Make an exact copy of all the entries below, with the pictures left out.

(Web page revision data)
☆ ☆ ☆

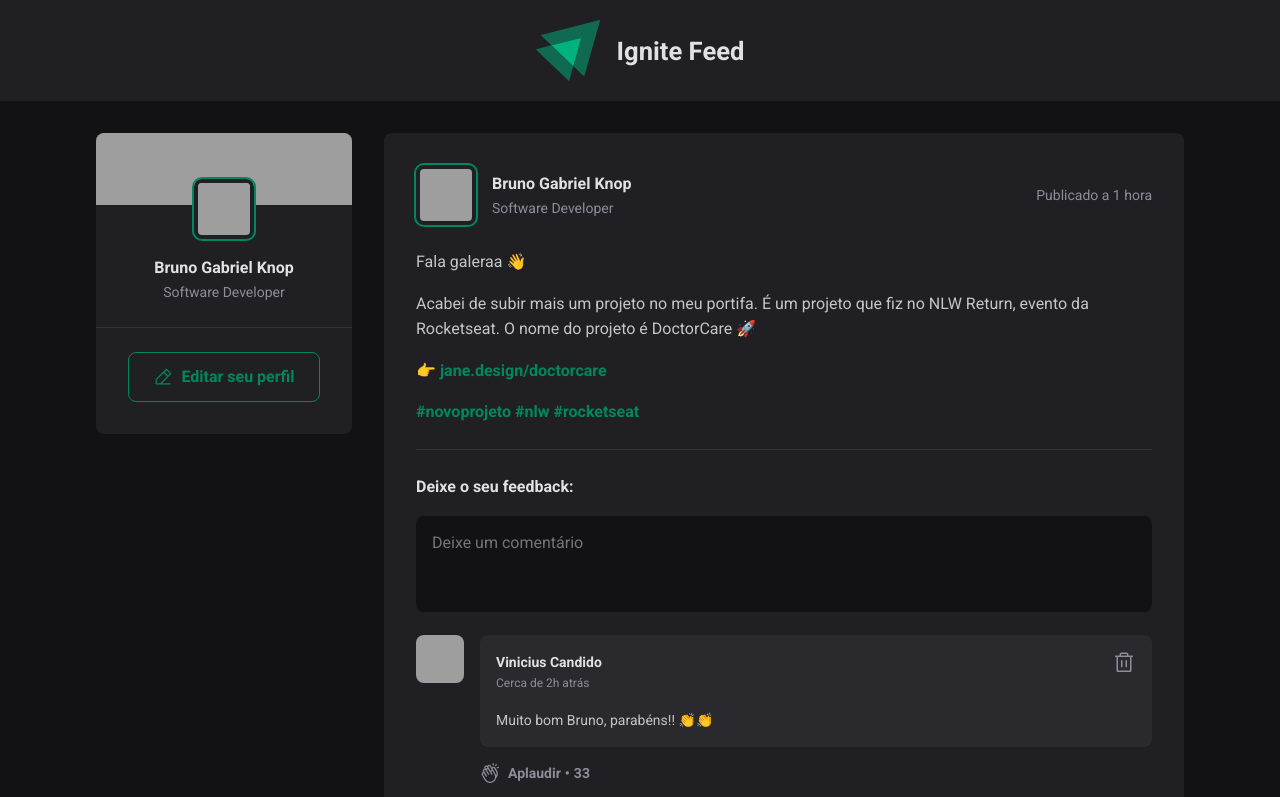
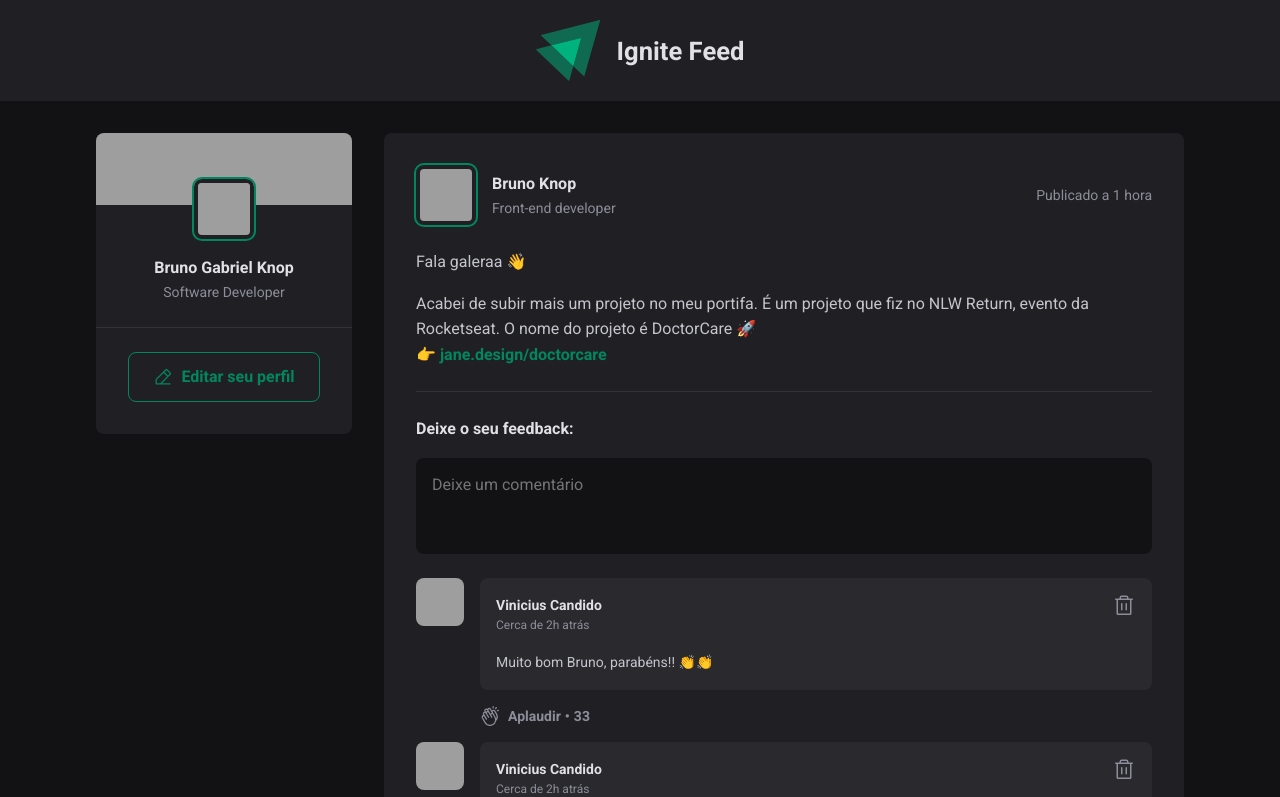
Before and after one commit to brunoknop/IgniteFeed_rocketseat, a React (Vite) app: page / in a window 1280 px wide. Shown: the top 797 px of the page. Built offline with nearby package versions, Linux system fonts and the light colour scheme; grey boxes are pictures that could not be loaded.

Commit message:
adicionando iteraçao aos modulos do projeto

```diff
--- a/src/App.jsx
+++ b/src/App.jsx
@@ -2,6 +2,37 @@ import { Header } from "./modules/Header";
 import { Post } from "./modules/Post";
 import style from './App.module.css';
 import { Sidebar } from "./modules/Sidebar";
+
+const posts = [
+  {
+    id: 1,
+    author: {
+      avatarUrl: 'https://github.com/brunoknop.png',
+      name: 'Bruno Knop',
+      role: 'Front-end developer'
+    },
+    content: [
+      {type: 'paragraph', content: 'Fala galeraa 👋'},
+      {type: 'paragraph', content: 'Acabei de subir mais um projeto no meu portifa. É um projeto que fiz no NLW Return, evento da Rocketseat. O nome do projeto é DoctorCare 🚀'},
+      {type: 'link', content: '👉 jane.design/doctorcare'}
+    ],
+    publishAt: new Date('2023-07-31 22:45:00')
+  },
+  {
+    id: 2,
+    author: {
+      avatarUrl: 'https://github.com/vinibcandido.png',
+      name: 'Vinicius Candido',
+      role: 'Back-end developer'
+    },
+    content: [
+      {type: 'paragraph', content: 'Fala galeraa 👋'},
+      {type: 'paragraph', content: 'Acabei de subir mais um projeto no meu portifa. É um projeto que fiz no NLW Return, evento da Rocketseat. O nome do projeto é DoctorCare 🚀'},
+      {type: 'link', content: '👉 jane.design/doctorcare'}
+    ],
+    publishAt: new Date('2023-08-01 17:58:00')
+  },
+]
 
 export function App() {
   return (
@@ -10,16 +41,15 @@ export function App() {
       <div className={style.wrapper}>
         <Sidebar />
         <main>
-          <Post
-            avatar='https://github.com/brunoknop.png'
-            author='Bruno Gabriel Knop'
-            content='Lorem ipsum dolor sit amet consectetur, adipisicing elit. Tempora voluptates temporibus eaque delectus sed, optio odio accusantium inventore explicabo aliquid rem, laborum quis deserunt impedit facilis! Ducimus facere voluptas dolorum!'
-          />
-          <Post
-            avatar='https://github.com/vinibcandido.png'
-            author='Vinicius Candido'
-            content='Lorem ipsum dolor sit amet consectetur, adipisicing elit. Tempora voluptates temporibus eaque delectus sed, optio odio accusantium inventore explicabo aliquid rem, laborum quis deserunt impedit facilis! Ducimus facere voluptas dolorum!'
-          />
+          {posts.map(post => {
+            return (
+              <Post
+                author={post.author}
+                content={post.content}
+                publishedAt={post.publishAt}
+              />
+            )
+          })}
         </main>
       </div>
     </>
--- a/src/App.module.css
+++ b/src/App.module.css
@@ -8,3 +8,12 @@
   gap: 2rem;
   align-items: flex-start;
 }
+
+@media (max-width: 768px) {
+  html {
+    font-size: 87.5%;
+  }
+  .wrapper {
+    grid-template-columns: 1fr;
+  }
+}
--- a/src/modules/Post.jsx
+++ b/src/modules/Post.jsx
@@ -2,27 +2,29 @@ import { Avatar } from './Avatar';
 import { Comment } from './Comment';
 import styles from './Post.module.css';
 
-export function Post(props){
+export function Post({author, content, publishedAt}){
   return (
     <article className={styles.post}>
       <header className={styles.header}>
         <div className={styles.author}>
-          <Avatar img={props.avatar} />
+          <Avatar img={author.avatarUrl} />
           <div className={styles.authorInfo}>
-            <strong>{props.author}</strong>
-            <span>Software Developer</span>
+            <strong>{author.name}</strong>
+            <span>{author.role}</span>
           </div>
         </div>
         <time title='24 de maio as 08:00' dateTime='2023-05-24 08:00:00'>Publicado a 1 hora</time>
       </header>
 
       <div className={styles.content}>
-        <p>Fala galeraa 👋</p>
-        <p>Acabei de subir mais um projeto no meu portifa. É um projeto que fiz no NLW Return, evento da Rocketseat. O nome do projeto é DoctorCare 🚀</p>
-        <p>👉 <a href="#">{' '}jane.design/doctorcare</a></p>
-        <p><a href="#">#novoprojeto</a>{' '}
-           <a href="#">#nlw</a>{' '}
-           <a href="#">#rocketseat</a></p>
+        {content.map(text => {
+          if (text.type == 'paragraph') {
+            return <p>{text.content}</p>
+          }
+          if (text.type == 'link') {
+            return <a href="#">{text.content}</a>
+          }
+        })}
       </div>
 
       <form className={styles.commentForm}>
```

☆ ☆ ☆

■ **Expected answer**:
Before and after one commit to brunoknop/IgniteFeed_rocketseat, a React (Vite) app: page / in a window 1280 px wide. Shown: the top 797 px of the page. Built offline with nearby package versions, Linux system fonts and the light colour scheme; grey boxes are pictures that could not be loaded.

Commit message:
adicionando iteraçao aos modulos do projeto

```diff
--- a/src/App.jsx
+++ b/src/App.jsx
@@ -2,6 +2,37 @@ import { Header } from "./modules/Header";
 import { Post } from "./modules/Post";
 import style from './App.module.css';
 import { Sidebar } from "./modules/Sidebar";
+
+const posts = [
+  {
+    id: 1,
+    author: {
+      avatarUrl: 'https://github.com/brunoknop.png',
+      name: 'Bruno Knop',
+      role: 'Front-end developer'
+    },
+    content: [
+      {type: 'paragraph', content: 'Fala galeraa 👋'},
+      {type: 'paragraph', content: 'Acabei de subir mais um projeto no meu portifa. É um projeto que fiz no NLW Return, evento da Rocketseat. O nome do projeto é DoctorCare 🚀'},
+      {type: 'link', content: '👉 jane.design/doctorcare'}
+    ],
+    publishAt: new Date('2023-07-31 22:45:00')
+  },
+  {
+    id: 2,
+    author: {
+      avatarUrl: 'https://github.com/vinibcandido.png',
+      name: 'Vinicius Candido',
+      role: 'Back-end developer'
+    },
+    content: [
+      {type: 'paragraph', content: 'Fala galeraa 👋'},
+      {type: 'paragraph', content: 'Acabei de subir mais um projeto no meu portifa. É um projeto que fiz no NLW Return, evento da Rocketseat. O nome do projeto é DoctorCare 🚀'},
+      {type: 'link', content: '👉 jane.design/doctorcare'}
+    ],
+    publishAt: new Date('2023-08-01 17:58:00')
+  },
+]
 
 export function App() {
   return (
@@ -10,16 +41,15 @@ export function App() {
       <div className={style.wrapper}>
         <Sidebar />
         <main>
-          <Post
-            avatar='https://github.com/brunoknop.png'
-            author='Bruno Gabriel Knop'
-            content='Lorem ipsum dolor sit amet consectetur, adipisicing elit. Tempora voluptates temporibus eaque delectus sed, optio odio accusantium inventore explicabo aliquid rem, laborum quis deserunt impedit facilis! Ducimus facere voluptas dolorum!'
-          />
-          <Post
-            avatar='https://github.com/vinibcandido.png'
-            author='Vinicius Candido'
-            content='Lorem ipsum dolor sit amet consectetur, adipisicing elit. Tempora voluptates temporibus eaque delectus sed, optio odio accusantium inventore explicabo aliquid rem, laborum quis deserunt impedit facilis! Ducimus facere voluptas dolorum!'
-          />
+          {posts.map(post => {
+            return (
+              <Post
+                author={post.author}
+                content={post.content}
+                publishedAt={post.publishAt}
+              />
+            )
+          })}
         </main>
       </div>
     </>
--- a/src/App.module.css
+++ b/src/App.module.css
@@ -8,3 +8,12 @@
   gap: 2rem;
   align-items: flex-start;
 }
+
+@media (max-width: 768px) {
+  html {
+    font-size: 87.5%;
+  }
+  .wrapper {
+    grid-template-columns: 1fr;
+  }
+}
--- a/src/modules/Post.jsx
+++ b/src/modules/Post.jsx
@@ -2,27 +2,29 @@ import { Avatar } from './Avatar';
 import { Comment } from './Comment';
 import styles from './Post.module.css';
 
-export function Post(props){
+export function Post({author, content, publishedAt}){
   return (
     <article className={styles.post}>
       <header className={styles.header}>
         <div className={styles.author}>
-          <Avatar img={props.avatar} />
+          <Avatar img={author.avatarUrl} />
           <div className={styles.authorInfo}>
-            <strong>{props.author}</strong>
-            <span>Software Developer</span>
+            <strong>{author.name}</strong>
+            <span>{author.role}</span>
           </div>
         </div>
         <time title='24 de maio as 08:00' dateTime='2023-05-24 08:00:00'>Publicado a 1 hora</time>
       </header>
 
       <div className={styles.content}>
-        <p>Fala galeraa 👋</p>
-        <p>Acabei de subir mais um projeto no meu portifa. É um projeto que fiz no NLW Return, evento da Rocketseat. O nome do projeto é DoctorCare 🚀</p>
-        <p>👉 <a href="#">{' '}jane.design/doctorcare</a></p>
-        <p><a href="#">#novoprojeto</a>{' '}
-           <a href="#">#nlw</a>{' '}
-           <a href="#">#rocketseat</a></p>
+        {content.map(text => {
+          if (text.type == 'paragraph') {
+            return <p>{text.content}</p>
+          }
+          if (text.type == 'link') {
+            return <a href="#">{text.content}</a>
+          }
+        })}
       </div>
 
       <form className={styles.commentForm}>
```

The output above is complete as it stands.